● **What needs to be done**: If a line in the entries below holds the string "degree", copy it.
- - - - -
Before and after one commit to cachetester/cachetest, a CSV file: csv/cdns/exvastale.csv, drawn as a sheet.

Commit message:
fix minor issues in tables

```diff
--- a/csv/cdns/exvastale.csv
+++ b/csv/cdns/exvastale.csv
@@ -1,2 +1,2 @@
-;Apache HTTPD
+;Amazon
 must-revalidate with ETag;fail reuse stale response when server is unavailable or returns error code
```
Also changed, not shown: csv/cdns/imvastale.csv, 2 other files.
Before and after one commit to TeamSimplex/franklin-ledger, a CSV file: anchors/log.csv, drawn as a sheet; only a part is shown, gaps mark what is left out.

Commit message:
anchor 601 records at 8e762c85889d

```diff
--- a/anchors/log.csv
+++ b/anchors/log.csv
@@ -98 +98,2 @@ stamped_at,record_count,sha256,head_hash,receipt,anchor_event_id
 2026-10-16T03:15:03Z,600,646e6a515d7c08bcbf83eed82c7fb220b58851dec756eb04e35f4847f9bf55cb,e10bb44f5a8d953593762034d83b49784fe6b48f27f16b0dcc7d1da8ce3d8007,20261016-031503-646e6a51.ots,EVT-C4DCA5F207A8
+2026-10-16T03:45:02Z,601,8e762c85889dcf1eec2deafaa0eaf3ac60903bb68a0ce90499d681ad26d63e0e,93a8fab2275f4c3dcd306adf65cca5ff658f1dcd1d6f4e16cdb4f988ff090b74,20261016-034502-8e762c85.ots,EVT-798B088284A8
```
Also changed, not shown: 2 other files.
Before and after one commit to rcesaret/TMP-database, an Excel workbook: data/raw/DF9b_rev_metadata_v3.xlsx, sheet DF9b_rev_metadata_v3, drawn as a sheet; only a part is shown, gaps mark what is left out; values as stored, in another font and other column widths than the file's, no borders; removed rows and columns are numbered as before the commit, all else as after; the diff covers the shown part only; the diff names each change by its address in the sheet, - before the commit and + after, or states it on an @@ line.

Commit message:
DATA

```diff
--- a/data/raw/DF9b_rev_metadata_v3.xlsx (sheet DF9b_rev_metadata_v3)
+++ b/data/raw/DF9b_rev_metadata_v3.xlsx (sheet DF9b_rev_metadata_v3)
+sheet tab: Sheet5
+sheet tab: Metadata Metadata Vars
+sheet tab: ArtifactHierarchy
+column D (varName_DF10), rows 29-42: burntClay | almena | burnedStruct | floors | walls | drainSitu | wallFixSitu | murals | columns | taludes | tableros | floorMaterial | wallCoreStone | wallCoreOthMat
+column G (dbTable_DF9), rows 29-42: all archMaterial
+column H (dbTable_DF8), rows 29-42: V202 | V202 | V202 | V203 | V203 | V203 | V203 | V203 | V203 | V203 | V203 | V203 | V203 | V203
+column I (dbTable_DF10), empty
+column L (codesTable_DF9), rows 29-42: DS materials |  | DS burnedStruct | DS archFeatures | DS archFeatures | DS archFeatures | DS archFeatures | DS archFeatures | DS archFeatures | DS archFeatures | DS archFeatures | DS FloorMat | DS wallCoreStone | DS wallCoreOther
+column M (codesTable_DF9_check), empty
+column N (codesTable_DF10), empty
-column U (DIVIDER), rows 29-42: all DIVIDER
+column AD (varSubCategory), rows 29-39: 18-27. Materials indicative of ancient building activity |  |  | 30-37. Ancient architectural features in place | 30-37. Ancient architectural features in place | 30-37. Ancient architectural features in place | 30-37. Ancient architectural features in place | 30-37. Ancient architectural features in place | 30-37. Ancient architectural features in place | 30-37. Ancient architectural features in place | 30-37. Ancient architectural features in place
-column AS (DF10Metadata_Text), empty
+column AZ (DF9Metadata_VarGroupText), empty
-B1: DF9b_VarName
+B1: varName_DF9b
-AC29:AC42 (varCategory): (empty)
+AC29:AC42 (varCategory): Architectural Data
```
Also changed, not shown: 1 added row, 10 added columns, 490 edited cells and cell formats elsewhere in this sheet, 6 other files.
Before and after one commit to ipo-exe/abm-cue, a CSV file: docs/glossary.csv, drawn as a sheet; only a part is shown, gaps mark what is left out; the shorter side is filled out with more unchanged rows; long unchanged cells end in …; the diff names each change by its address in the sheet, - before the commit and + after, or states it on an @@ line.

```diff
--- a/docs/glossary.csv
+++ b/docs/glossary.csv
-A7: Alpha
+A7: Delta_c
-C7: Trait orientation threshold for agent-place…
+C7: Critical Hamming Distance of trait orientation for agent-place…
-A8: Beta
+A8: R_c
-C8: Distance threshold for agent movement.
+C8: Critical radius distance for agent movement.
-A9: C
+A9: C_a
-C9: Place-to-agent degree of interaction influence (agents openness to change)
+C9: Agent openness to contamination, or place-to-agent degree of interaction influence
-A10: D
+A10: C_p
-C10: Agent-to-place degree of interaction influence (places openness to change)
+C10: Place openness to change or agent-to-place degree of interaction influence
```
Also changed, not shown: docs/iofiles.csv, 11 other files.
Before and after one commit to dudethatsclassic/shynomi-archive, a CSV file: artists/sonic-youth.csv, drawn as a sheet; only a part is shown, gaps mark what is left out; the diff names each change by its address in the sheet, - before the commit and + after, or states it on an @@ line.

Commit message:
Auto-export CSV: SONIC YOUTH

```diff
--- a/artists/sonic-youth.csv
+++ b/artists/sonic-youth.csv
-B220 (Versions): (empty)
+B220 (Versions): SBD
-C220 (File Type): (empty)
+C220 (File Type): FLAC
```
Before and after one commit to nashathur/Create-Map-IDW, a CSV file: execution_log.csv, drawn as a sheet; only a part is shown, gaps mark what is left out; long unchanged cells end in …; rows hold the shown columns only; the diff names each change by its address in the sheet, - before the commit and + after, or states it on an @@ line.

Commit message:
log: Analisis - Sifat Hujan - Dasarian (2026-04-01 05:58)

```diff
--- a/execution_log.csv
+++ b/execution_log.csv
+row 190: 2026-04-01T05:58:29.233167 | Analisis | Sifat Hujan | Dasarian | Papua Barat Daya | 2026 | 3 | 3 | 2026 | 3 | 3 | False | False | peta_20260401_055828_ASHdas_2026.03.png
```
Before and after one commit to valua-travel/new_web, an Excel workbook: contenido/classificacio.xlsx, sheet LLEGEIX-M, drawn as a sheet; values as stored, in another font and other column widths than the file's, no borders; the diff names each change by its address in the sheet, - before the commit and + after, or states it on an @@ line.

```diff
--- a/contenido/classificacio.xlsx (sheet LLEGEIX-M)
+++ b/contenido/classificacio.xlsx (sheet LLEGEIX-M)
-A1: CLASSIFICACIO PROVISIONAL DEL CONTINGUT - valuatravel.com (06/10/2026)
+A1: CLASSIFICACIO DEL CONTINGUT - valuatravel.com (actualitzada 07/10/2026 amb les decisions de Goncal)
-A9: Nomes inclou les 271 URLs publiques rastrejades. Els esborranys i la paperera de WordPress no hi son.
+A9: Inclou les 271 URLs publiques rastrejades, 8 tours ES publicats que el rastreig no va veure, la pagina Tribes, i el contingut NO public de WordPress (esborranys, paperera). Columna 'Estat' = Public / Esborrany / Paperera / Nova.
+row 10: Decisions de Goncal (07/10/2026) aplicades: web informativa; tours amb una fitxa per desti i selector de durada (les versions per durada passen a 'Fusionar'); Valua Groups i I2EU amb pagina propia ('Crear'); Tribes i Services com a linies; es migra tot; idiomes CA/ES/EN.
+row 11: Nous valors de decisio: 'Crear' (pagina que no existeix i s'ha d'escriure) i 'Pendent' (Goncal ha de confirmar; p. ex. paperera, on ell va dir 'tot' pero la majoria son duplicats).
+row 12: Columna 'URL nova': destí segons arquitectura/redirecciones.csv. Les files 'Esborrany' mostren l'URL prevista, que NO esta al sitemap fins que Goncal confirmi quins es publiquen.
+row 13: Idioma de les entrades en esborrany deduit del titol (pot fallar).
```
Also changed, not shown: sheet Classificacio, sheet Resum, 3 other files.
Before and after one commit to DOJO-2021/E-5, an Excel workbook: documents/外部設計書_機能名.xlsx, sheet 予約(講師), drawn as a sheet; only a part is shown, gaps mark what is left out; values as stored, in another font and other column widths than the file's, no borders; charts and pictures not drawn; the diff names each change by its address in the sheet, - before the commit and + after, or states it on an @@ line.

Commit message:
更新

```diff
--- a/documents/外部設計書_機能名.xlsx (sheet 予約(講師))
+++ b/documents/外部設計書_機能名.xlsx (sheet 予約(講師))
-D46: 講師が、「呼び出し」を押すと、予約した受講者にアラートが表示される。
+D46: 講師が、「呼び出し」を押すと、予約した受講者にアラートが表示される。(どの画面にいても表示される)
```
- - - - -
● **Your solution**:
-C9: Place-to-agent degree of interaction influence (agents openness to change)
+C9: Agent openness to contamination, or place-to-agent degree of interaction influence
-C10: Agent-to-place degree of interaction influence (places openness to change)
+C10: Place openness to change or agent-to-place degree of interaction influence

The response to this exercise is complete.